A small volcanic plume rose above remote Mount Cleveland on June 1, 2010. The snow-covered upper slopes of the Aleutian volcano were also marked by dark debris flow deposits (descending to the east) and ash fall to the south of the summit. The Alaska Volcano Observatory reported an ash emission above Mount Cleveland no higher than 16,000 feet (4,900 meters) on May 30th. Mount Cleveland is frequently restless, and the current activity is not unusual.
This false-color image was acquired by the Advanced Spaceborne Thermal Emission and Reflection Radiometer (ASTER) aboard NASA’s Terra satellite. Snow is white, clouds are pink, vegetation is red, and water is almost black. Ash from Cleveland could threaten flights between Asia and North America. Satellites are the best way to monitor the volcano, which is about 900 miles (1,500 kilometers) from Anchorage, and about 2,300 miles (3,700 km) from Honolulu.
NASA Earth Observatory image by Jesse Allen & Robert Simmon, using data from the NASA/GSFC/METI/ERSDAC/JAROS, and U.S./Japan ASTER Science Team. Caption by Robert Simmon.
A small volcanic plume, fresh debris flows, and ash indicate recent activity at the remote Mount Cleveland Volcano.

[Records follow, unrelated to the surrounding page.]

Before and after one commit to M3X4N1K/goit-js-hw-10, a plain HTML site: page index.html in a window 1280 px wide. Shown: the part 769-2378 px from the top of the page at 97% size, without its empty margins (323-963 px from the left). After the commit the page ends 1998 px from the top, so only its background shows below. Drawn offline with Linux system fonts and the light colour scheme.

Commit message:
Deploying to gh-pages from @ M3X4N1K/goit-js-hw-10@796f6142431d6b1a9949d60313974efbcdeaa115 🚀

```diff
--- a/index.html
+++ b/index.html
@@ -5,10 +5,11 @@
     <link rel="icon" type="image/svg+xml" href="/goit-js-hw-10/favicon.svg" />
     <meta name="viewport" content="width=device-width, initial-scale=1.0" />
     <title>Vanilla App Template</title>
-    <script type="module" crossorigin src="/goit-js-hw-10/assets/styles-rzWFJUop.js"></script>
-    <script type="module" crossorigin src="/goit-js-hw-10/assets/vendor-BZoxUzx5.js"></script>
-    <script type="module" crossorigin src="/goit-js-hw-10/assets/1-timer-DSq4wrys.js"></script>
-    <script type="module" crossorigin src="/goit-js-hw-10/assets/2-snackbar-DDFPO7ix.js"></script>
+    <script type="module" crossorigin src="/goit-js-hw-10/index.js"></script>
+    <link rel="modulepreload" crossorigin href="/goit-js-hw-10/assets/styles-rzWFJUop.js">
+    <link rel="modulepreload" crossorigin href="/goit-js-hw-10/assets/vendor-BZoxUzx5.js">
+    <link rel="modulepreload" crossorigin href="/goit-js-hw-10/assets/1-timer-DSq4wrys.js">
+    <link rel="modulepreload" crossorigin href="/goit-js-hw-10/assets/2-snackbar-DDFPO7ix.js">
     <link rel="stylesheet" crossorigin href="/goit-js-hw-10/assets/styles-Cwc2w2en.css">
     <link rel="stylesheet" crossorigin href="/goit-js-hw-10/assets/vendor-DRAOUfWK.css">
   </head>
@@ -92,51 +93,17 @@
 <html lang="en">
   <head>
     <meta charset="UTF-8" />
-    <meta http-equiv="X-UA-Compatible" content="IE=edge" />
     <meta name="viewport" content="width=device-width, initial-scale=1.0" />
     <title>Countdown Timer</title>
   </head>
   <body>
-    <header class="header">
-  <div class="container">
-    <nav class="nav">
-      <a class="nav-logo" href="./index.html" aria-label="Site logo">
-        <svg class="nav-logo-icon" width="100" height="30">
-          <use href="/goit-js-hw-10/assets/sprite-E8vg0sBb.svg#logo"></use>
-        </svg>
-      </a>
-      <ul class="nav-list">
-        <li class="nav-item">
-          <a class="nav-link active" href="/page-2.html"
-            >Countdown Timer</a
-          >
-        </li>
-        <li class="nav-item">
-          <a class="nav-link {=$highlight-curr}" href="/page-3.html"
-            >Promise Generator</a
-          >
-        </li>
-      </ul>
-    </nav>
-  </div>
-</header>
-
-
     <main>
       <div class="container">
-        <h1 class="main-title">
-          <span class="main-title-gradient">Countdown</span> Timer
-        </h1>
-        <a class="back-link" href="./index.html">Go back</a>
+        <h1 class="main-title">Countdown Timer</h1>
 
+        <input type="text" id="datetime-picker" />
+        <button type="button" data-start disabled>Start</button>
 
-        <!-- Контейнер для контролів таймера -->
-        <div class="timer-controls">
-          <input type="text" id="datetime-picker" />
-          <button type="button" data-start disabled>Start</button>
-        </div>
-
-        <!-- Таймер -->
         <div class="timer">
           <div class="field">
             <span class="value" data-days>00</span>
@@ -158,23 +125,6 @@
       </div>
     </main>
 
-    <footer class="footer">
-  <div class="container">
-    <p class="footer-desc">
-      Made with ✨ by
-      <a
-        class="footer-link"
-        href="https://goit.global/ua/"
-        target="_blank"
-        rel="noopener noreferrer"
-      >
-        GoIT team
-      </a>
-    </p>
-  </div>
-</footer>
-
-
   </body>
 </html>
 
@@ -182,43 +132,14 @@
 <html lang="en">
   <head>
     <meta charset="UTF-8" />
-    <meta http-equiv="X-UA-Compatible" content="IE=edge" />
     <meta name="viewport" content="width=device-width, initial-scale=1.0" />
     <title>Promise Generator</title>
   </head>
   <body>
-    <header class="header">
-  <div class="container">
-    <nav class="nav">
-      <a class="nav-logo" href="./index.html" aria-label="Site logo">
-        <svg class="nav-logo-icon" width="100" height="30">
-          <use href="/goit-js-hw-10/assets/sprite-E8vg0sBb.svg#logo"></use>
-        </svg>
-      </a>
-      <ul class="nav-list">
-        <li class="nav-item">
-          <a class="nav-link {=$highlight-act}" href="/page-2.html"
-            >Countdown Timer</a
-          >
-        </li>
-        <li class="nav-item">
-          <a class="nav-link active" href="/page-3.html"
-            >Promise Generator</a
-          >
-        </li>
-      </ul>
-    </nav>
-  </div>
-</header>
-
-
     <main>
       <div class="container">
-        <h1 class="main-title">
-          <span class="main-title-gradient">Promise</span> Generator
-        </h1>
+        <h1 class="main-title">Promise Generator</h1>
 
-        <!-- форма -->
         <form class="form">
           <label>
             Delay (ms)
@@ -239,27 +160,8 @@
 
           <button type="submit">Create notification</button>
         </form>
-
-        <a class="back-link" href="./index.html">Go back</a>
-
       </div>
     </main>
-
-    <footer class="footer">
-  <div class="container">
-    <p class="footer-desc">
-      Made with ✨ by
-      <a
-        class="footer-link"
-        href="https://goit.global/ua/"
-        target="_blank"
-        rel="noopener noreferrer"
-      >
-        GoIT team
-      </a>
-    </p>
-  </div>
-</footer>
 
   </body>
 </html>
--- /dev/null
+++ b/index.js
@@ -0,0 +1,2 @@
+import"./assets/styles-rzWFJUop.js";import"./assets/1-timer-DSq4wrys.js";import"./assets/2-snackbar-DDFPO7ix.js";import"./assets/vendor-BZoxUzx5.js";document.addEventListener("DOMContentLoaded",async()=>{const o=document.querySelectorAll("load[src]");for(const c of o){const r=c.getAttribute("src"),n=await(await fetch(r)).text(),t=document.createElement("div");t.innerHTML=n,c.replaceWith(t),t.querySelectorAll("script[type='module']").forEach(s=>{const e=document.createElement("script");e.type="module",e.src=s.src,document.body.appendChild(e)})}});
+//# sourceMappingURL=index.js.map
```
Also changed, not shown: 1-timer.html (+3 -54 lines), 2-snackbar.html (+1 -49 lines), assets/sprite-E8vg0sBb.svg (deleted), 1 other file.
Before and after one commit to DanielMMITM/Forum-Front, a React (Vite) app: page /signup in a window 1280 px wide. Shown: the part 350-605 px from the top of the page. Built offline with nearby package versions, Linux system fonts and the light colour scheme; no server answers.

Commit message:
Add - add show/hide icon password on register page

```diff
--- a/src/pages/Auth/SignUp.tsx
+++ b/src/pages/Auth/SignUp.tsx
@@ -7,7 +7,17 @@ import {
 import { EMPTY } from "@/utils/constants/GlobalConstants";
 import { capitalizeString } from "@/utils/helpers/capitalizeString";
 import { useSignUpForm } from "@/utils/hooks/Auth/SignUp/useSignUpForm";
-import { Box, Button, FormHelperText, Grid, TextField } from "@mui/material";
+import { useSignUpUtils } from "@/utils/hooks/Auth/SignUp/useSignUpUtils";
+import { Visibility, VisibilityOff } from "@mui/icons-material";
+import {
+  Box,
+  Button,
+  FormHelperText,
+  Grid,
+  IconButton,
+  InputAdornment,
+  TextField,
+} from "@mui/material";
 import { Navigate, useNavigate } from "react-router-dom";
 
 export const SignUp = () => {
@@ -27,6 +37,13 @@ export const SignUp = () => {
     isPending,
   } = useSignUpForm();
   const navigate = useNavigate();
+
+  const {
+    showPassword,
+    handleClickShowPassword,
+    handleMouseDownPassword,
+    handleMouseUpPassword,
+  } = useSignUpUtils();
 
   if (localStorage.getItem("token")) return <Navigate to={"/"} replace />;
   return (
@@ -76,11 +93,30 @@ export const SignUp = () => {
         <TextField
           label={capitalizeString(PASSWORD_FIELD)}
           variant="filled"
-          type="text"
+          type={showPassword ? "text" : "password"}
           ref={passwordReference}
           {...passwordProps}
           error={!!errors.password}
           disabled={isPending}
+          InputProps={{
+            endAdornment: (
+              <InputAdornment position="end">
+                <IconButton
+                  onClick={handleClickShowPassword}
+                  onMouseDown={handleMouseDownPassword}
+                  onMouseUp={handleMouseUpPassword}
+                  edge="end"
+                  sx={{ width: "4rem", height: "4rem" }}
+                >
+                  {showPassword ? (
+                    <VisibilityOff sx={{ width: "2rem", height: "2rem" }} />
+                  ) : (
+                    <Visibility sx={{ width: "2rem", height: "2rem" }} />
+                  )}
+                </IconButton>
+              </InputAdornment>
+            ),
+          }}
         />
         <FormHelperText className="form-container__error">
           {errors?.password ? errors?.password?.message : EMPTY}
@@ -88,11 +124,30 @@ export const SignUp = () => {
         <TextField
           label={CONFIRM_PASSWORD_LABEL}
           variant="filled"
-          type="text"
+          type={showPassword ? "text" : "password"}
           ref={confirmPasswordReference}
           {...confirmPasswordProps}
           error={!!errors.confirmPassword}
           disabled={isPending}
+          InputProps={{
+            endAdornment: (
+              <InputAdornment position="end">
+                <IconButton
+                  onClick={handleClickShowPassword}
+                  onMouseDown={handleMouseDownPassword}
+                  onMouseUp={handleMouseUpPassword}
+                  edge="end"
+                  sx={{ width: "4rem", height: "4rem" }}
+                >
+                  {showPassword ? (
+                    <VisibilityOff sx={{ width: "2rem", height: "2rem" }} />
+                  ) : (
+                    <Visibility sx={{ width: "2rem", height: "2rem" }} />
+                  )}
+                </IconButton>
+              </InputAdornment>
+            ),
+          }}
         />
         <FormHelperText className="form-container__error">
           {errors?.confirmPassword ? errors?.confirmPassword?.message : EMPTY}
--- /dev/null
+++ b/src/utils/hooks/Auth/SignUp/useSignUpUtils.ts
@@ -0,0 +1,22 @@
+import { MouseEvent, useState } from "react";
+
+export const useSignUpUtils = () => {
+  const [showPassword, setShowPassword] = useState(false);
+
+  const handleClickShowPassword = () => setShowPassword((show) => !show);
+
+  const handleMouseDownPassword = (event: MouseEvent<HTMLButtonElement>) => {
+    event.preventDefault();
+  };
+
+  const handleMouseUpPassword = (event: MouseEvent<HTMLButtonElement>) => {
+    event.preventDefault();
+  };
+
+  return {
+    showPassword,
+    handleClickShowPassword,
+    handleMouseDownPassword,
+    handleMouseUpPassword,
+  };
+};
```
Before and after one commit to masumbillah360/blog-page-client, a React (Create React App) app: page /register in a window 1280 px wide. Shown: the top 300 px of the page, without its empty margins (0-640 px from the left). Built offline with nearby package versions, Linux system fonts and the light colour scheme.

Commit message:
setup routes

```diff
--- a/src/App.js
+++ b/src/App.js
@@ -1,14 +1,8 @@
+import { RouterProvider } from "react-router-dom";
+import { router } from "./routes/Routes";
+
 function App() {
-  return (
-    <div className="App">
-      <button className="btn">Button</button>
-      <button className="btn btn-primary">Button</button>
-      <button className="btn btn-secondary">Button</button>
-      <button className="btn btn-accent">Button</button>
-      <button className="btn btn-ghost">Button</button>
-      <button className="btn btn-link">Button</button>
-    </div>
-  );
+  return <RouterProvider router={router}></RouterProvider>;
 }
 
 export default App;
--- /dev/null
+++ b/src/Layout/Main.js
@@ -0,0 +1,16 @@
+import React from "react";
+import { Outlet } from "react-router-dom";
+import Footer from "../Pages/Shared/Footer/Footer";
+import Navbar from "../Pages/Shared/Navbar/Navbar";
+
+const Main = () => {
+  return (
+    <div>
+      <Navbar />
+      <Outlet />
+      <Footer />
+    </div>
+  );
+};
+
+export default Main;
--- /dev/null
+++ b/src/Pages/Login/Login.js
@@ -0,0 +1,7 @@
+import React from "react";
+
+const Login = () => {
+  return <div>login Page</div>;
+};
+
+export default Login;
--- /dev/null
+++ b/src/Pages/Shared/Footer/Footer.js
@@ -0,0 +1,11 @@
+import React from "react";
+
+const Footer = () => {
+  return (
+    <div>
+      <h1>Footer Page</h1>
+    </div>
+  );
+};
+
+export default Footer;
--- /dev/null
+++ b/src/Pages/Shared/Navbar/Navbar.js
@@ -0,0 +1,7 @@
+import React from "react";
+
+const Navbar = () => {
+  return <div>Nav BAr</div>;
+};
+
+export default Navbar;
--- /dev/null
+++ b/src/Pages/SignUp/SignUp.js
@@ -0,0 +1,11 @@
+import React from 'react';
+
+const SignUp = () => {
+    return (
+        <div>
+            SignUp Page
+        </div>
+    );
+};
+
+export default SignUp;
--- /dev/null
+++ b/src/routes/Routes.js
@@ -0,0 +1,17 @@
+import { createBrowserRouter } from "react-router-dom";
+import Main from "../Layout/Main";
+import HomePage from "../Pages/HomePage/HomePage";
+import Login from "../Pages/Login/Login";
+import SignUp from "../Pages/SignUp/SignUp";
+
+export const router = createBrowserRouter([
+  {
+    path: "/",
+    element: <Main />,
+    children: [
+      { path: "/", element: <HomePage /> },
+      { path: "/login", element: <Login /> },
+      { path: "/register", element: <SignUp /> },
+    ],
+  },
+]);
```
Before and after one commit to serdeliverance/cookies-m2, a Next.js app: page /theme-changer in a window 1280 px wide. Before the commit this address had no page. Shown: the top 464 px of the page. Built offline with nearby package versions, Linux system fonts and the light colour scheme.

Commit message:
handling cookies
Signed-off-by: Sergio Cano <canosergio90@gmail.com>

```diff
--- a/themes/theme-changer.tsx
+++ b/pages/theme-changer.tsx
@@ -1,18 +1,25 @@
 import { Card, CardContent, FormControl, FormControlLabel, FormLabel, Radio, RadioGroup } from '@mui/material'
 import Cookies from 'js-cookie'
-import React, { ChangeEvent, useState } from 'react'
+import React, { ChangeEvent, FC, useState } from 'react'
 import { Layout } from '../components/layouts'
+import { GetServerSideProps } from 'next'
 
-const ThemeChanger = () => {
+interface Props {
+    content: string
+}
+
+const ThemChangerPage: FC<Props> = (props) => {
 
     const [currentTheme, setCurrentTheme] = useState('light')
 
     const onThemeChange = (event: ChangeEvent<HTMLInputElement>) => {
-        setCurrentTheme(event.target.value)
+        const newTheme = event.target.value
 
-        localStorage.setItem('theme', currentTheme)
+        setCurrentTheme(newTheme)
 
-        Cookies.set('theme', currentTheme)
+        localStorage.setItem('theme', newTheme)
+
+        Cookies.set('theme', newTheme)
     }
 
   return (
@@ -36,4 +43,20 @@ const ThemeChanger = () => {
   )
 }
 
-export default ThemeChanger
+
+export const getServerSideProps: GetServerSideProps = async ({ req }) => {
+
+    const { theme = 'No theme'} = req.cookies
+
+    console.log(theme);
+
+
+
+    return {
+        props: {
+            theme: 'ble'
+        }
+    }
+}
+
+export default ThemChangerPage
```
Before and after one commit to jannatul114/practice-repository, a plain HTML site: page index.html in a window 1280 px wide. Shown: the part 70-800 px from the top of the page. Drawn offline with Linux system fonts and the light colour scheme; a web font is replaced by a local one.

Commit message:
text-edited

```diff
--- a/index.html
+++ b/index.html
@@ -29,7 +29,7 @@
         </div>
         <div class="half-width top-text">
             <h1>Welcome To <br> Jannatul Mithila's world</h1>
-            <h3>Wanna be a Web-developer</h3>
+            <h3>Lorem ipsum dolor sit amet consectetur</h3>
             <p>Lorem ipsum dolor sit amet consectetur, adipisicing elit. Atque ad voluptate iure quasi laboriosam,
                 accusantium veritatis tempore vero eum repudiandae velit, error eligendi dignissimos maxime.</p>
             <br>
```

In contrast to the explosive eruptions of the previous week, ash emissions from Mount Redoubt became more frequent but confined to lower altitudes on March 30, 2009. The commercial satellite GeoEye-1 captured a high-resolution view of the volcano the same day.